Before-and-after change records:
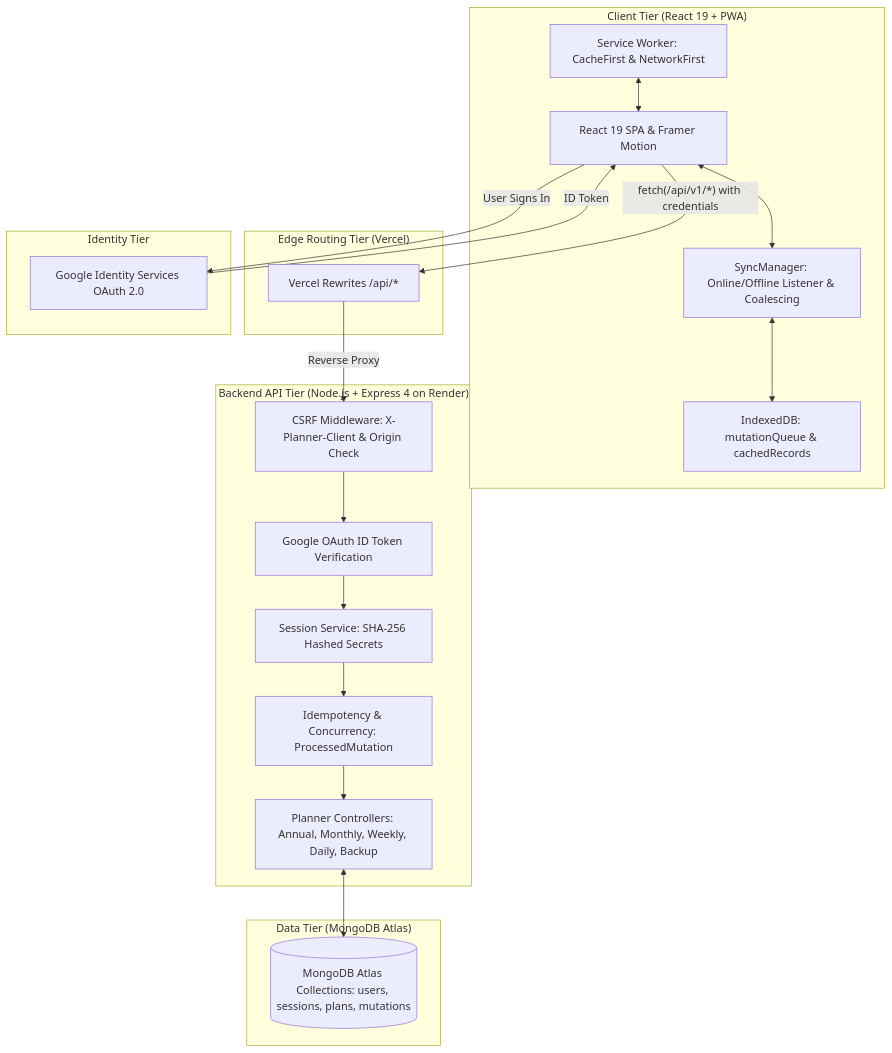
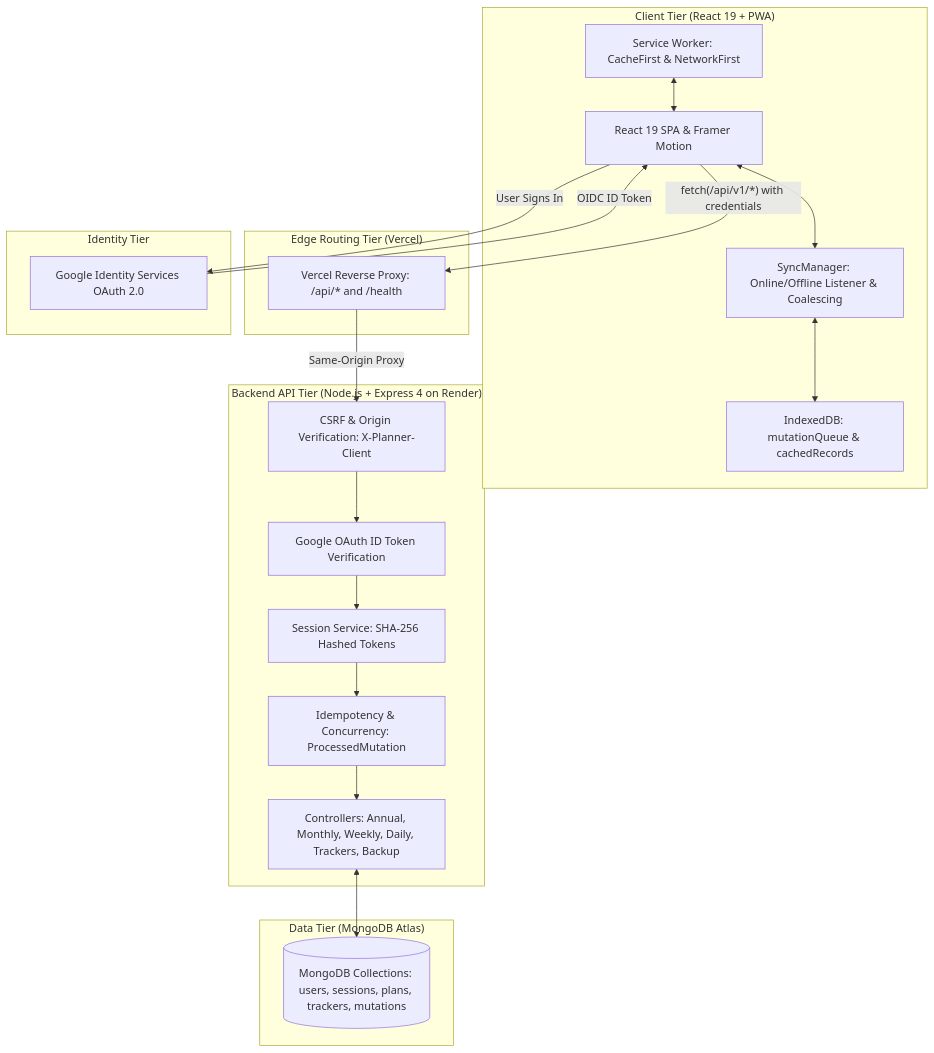
The diagram in README.md (petersisay/guided-annual-planner), drawn with Mermaid before and after one commit. The commit also changed other lines of this file, not shown here.

````diff
--- a/README.md
+++ b/README.md
@@ -141,42 +176,42 @@
 ```mermaid
 flowchart TD
-    subgraph Client ["Client Tier (React 19 + PWA)"]
-        UI[React 19 SPA & Framer Motion]
-        Cache[IndexedDB: mutationQueue & cachedRecords]
-        SW[Service Worker: CacheFirst & NetworkFirst]
-        Sync[SyncManager: Online/Offline Listener & Coalescing]
+    subgraph ClientTier ["Client Tier (React 19 + PWA)"]
+        UI["React 19 SPA & Framer Motion"]
+        Cache["IndexedDB: mutationQueue & cachedRecords"]
+        SW["Service Worker: CacheFirst & NetworkFirst"]
+        Sync["SyncManager: Online/Offline Listener & Coalescing"]
         UI <--> Sync
         Sync <--> Cache
         SW <--> UI
     end
 
-    subgraph Edge ["Edge Routing Tier (Vercel)"]
-        VercelRoute[Vercel Rewrites /api/*]
+    subgraph EdgeTier ["Edge Routing Tier (Vercel)"]
+        VercelRoute["Vercel Reverse Proxy: /api/* and /health"]
     end
 
-    subgraph Server ["Backend API Tier (Node.js + Express 4 on Render)"]
-        CSRF[CSRF Middleware: X-Planner-Client & Origin Check]
-        Auth[Google OAuth ID Token Verification]
-        SessionMgr[Session Service: SHA-256 Hashed Secrets]
-        Idemp[Idempotency & Concurrency: ProcessedMutation]
-        Controllers[Planner Controllers: Annual, Monthly, Weekly, Daily, Backup]
+    subgraph ServerTier ["Backend API Tier (Node.js + Express 4 on Render)"]
+        CSRF["CSRF & Origin Verification: X-Planner-Client"]
+        Auth["Google OAuth ID Token Verification"]
+        SessionMgr["Session Service: SHA-256 Hashed Tokens"]
+        Idemp["Idempotency & Concurrency: ProcessedMutation"]
+        Controllers["Controllers: Annual, Monthly, Weekly, Daily, Trackers, Backup"]
     end
 
-    subgraph Database ["Data Tier (MongoDB Atlas)"]
-        M0[(MongoDB Atlas Collections: users, sessions, plans, mutations)]
+    subgraph DataTier ["Data Tier (MongoDB Atlas)"]
+        MongoDb[("MongoDB Collections: users, sessions, plans, trackers, mutations")]
     end
 
-    subgraph GoogleAuth ["Identity Tier"]
-        Google[Google Identity Services OAuth 2.0]
+    subgraph GoogleTier ["Identity Tier"]
+        GoogleOidc["Google Identity Services OAuth 2.0"]
     end
 
-    UI -- "User Signs In" --> Google
-    Google -- "ID Token" --> UI
+    UI -- "User Signs In" --> GoogleOidc
+    GoogleOidc -- "OIDC ID Token" --> UI
     UI -- "fetch(/api/v1/*) with credentials" --> VercelRoute
-    VercelRoute -- "Reverse Proxy" --> CSRF
+    VercelRoute -- "Same-Origin Proxy" --> CSRF
     CSRF --> Auth
     Auth --> SessionMgr
     SessionMgr --> Idemp
     Idemp --> Controllers
-    Controllers <--> M0
+    Controllers <--> MongoDb
 ```
````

WHAT YOU NEED TO DO: Looking at the data above, write out exactly the lines that start at the one containing "Listener & Coalescing]" and end at the one containing "X-Planner-Client & Origin Check]"; include both and nothing beyond.

COMPLETED EXERCISE:
-        Sync[SyncManager: Online/Offline Listener & Coalescing]
+    subgraph ClientTier ["Client Tier (React 19 + PWA)"]
+        UI["React 19 SPA & Framer Motion"]
+        Cache["IndexedDB: mutationQueue & cachedRecords"]
+        SW["Service Worker: CacheFirst & NetworkFirst"]
+        Sync["SyncManager: Online/Offline Listener & Coalescing"]
         UI <--> Sync
         Sync <--> Cache
         SW <--> UI
     end
 
-    subgraph Edge ["Edge Routing Tier (Vercel)"]
-        VercelRoute[Vercel Rewrites /api/*]
+    subgraph EdgeTier ["Edge Routing Tier (Vercel)"]
+        VercelRoute["Vercel Reverse Proxy: /api/* and /health"]
     end
 
-    subgraph Server ["Backend API Tier (Node.js + Express 4 on Render)"]
-        CSRF[CSRF Middleware: X-Planner-Client & Origin Check]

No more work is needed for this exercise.